── DATA SHOWN ──
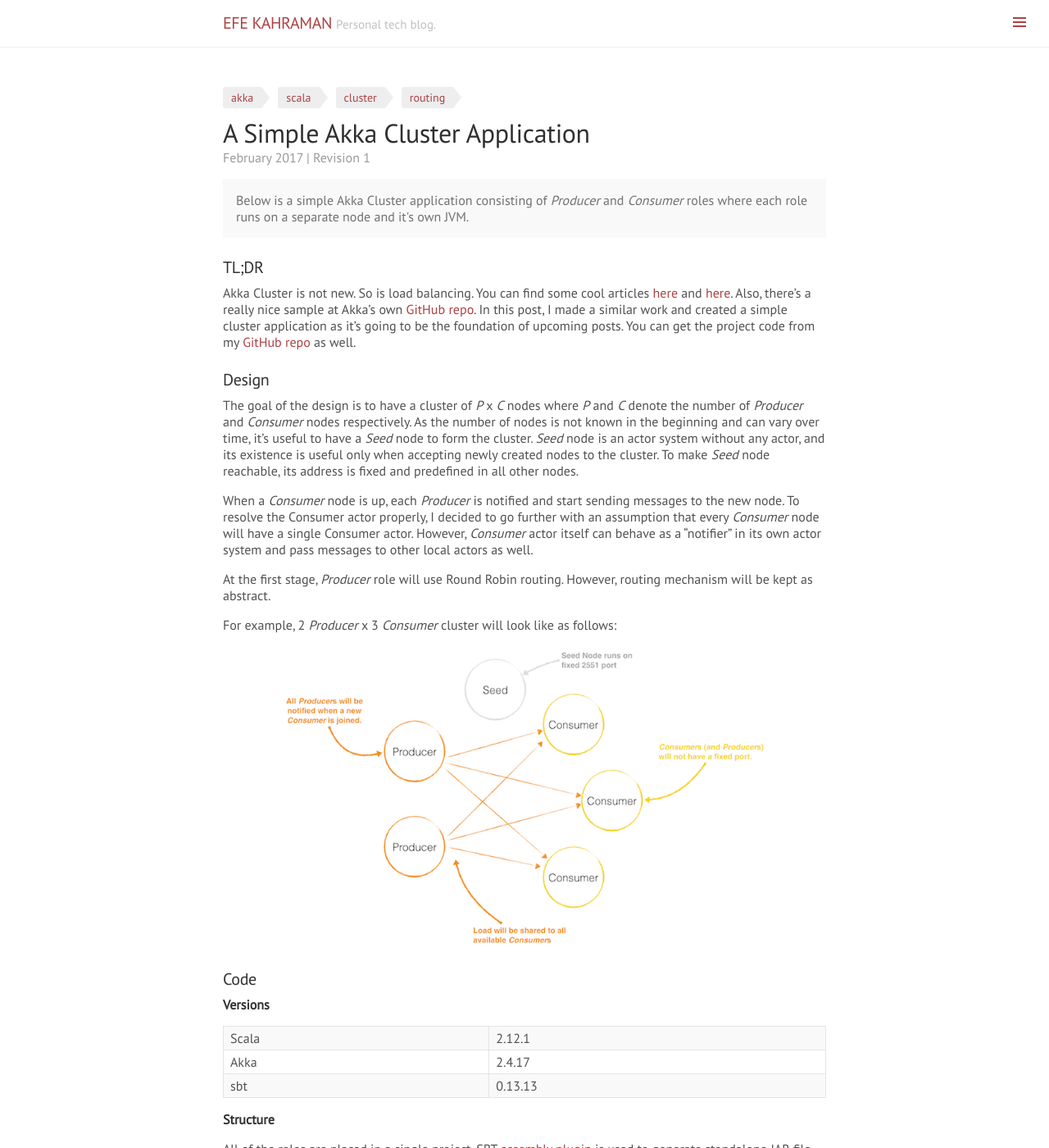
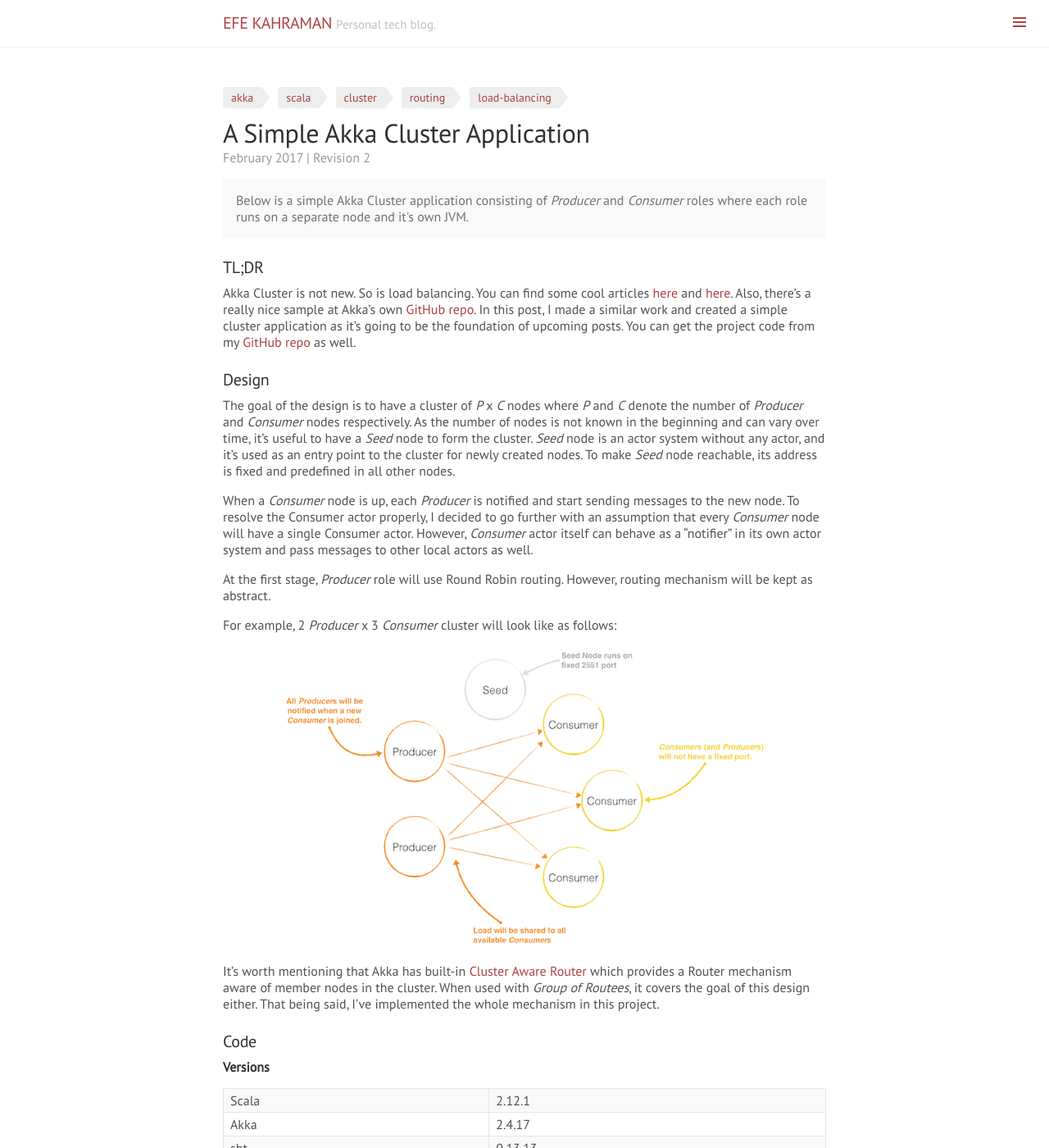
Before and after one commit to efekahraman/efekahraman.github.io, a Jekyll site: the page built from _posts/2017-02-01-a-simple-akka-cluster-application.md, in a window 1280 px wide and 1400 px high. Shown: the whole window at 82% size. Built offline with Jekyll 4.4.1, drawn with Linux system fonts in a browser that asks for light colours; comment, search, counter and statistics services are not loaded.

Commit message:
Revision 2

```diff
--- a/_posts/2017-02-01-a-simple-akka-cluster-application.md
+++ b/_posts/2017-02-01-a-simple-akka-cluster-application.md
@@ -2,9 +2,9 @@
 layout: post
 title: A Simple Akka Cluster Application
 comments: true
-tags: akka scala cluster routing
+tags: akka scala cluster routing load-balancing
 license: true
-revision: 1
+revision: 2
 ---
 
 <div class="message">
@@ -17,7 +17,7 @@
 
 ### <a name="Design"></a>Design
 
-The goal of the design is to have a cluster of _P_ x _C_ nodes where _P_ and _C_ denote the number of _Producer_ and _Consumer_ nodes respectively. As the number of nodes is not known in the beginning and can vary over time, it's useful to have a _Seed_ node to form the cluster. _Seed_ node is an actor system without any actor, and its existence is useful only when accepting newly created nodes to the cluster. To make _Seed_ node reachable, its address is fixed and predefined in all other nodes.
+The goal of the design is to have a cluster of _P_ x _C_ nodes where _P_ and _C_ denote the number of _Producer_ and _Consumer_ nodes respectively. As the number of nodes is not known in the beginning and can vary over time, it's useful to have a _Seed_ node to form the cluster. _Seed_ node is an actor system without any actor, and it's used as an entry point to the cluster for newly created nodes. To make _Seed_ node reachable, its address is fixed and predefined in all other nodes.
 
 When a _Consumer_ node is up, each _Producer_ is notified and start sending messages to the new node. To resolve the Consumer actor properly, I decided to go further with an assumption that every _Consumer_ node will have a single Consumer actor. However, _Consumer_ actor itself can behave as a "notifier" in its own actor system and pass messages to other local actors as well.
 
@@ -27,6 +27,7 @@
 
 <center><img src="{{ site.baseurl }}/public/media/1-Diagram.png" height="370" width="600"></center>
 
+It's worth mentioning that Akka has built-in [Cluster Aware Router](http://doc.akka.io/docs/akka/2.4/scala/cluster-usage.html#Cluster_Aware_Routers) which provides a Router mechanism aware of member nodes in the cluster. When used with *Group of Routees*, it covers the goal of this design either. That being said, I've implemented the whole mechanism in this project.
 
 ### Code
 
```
───
PROBLEM TO SOLVE - Only the number is wanted: how many lines in the preceding entries hold the string "routing"?

SOLUTION - 2